before the court is plaintiff Carolina Diaz's motion for
default judgment as to defendant Octaform, Inc.
(“Octaform”). (ECF No. 18). Octaform did not file
a response and the time to do so has passed.
before the court is Diaz's motion for default judgment as
to defendant David Richardson. (ECF No. 19). Richardson did
not file a response and the time to do so has passed.
before the court is Richardson and Octaform's
(collectively “defendants”) motion to set aside
default. (ECF No. 20). Diaz filed a response (ECF No. 23), to
which defendants replied (EF No. 24).
August 24, 2017, Diaz initiated this action against
Richardson, Octaform, and Octaform Systesm, Inc., asserting
six causes of action: (1) hostile work environment in
violation of Title VII of the Civil Rights Act, 42 U.S.C.
§ 2000e; (2) employment discrimination in violation of
NRS 613.330; (3) negligence; (4) assault; (5) battery; and
(6) intentional infliction of emotional distress. (ECF No.
brief terms, the complaint alleges that Richardson
constructively terminated Diaz by subjecting her to sexual
harassment. Id. Defendants contend that this action
is a retaliatory lawsuit for a separate trade secrets case
that Octaform Canada is currently litigating against Diaz and
other individuals. (ECF No. 20).
also represent that after Diaz initiated this lawsuit, the
parties engaged in a months-long meet-and-confer concerning
the merits of this action. Id. Defendants
purportedly engaged in these discussions in order to persuade
Diaz to dismiss frivolous claims or amend the complaint.
Id. At no point during these discussions did
defendants file an answer or otherwise respond to the
April 17, 2018, Diaz moved for entry of clerk's default
without serving defendants. (ECF Nos. 13, 14). On May 22,
2018, the clerk entered default. (ECF No. 17). On November 8,
2018, Diaz filed two motions for default judgment without
serving defendants. (ECF Nos. 18, 19).
March 14, 2019, defendants eventually learned that the clerk
had entered default and Diaz was seeking default judgment.
(ECF No. 20). Now, defendants move to set aside clerk's
Rule of Civil Procedure 55(c) provides that “[t]he
court may set aside an entry of default for good cause . .

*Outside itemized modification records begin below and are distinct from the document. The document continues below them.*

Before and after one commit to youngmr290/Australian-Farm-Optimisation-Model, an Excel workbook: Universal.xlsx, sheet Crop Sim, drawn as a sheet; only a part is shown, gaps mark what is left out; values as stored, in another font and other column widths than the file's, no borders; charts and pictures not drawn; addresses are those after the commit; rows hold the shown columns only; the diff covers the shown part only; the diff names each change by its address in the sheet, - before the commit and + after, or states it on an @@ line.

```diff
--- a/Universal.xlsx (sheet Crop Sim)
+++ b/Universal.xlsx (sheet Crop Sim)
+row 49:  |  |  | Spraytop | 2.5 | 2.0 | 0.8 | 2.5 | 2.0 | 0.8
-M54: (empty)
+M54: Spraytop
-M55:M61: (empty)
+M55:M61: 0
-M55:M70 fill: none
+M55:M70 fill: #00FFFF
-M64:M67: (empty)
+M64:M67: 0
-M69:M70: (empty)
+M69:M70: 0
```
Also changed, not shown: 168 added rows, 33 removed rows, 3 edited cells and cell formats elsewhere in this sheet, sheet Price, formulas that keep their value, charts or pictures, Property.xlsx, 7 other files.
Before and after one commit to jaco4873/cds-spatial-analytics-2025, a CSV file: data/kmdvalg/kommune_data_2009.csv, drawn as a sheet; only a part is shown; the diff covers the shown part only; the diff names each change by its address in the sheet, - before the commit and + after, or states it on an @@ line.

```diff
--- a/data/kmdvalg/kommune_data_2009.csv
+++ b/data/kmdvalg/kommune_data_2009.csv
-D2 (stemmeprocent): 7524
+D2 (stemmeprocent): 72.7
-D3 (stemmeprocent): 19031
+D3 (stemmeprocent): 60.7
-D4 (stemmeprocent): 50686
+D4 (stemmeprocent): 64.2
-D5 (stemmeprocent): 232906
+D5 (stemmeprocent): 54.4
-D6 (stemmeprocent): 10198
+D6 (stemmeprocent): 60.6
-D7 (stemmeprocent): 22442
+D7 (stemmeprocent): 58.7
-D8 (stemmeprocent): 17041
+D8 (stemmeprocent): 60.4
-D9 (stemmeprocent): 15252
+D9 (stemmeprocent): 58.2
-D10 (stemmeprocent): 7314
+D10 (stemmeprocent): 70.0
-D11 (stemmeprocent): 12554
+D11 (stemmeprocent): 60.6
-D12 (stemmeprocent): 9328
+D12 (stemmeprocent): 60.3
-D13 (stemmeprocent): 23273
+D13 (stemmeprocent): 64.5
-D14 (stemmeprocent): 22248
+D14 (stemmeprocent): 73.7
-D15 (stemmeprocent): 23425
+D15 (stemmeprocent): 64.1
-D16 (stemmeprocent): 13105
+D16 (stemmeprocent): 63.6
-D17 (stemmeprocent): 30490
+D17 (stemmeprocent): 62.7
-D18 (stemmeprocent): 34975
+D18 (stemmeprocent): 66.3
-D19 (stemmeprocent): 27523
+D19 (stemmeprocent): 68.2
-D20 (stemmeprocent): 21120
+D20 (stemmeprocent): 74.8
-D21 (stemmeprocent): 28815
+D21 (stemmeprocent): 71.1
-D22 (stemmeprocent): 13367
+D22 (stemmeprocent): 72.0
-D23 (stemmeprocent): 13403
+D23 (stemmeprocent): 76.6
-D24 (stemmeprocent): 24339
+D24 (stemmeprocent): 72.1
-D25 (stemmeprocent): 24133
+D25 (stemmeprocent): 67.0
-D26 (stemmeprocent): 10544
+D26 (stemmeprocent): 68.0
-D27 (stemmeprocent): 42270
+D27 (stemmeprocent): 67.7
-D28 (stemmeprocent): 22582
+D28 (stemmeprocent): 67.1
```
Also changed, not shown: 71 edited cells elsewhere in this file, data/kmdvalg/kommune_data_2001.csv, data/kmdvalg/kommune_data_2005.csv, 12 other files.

.” Fed. Ru. Civ. P. 55(c). To determine if good cause
exists, the court considers: “(1) whether the party
seeking to set aside the default engaged in culpable conduct
that led to the default; (2) whether it had no meritorious
defense; or (3) whether reopening the default judgment would
prejudice the other party.” United States v. Signed
Personal Check No. 730 of Yubran S. Mesle, 615 F.3d
1085, 1091 (9th Cir. 2010) (quotes and citation omitted).
“[J]udgment by default is a drastic step appropriate
only in extreme circumstances; a case should, whenever
possible, be decided on the merits.” Id.
the court considers the same factors prior to vacating an
entry of default as it would for a default judgment, the test
is less stringent when the court has not entered default
judgment. See Hawaii Carpenters' Trust Funds v.
Stone, 794 F.2d 508, 513 (9th Cir. 1986). Indeed,
“[t]he court's discretion is especially broad where
. . . it is entry of default that is being set aside, rather
than a default judgment.” Mendoza v. Wight Vineyard
Mgmt., 783 F.2d 941, 945 (9th Cir. 1986).
did not engage in culpable conduct because they were
conferring with Diaz in good faith regarding the merits of
this action and incorrectly believed that Diaz had abandoned
her claims. See Signed Personal Check No. 730 of Yubran
S. Mesle, 615 F.3d at 1092 (holding that culpable
conduct requires acting with bad faith). Defendants have also
provided email communications ...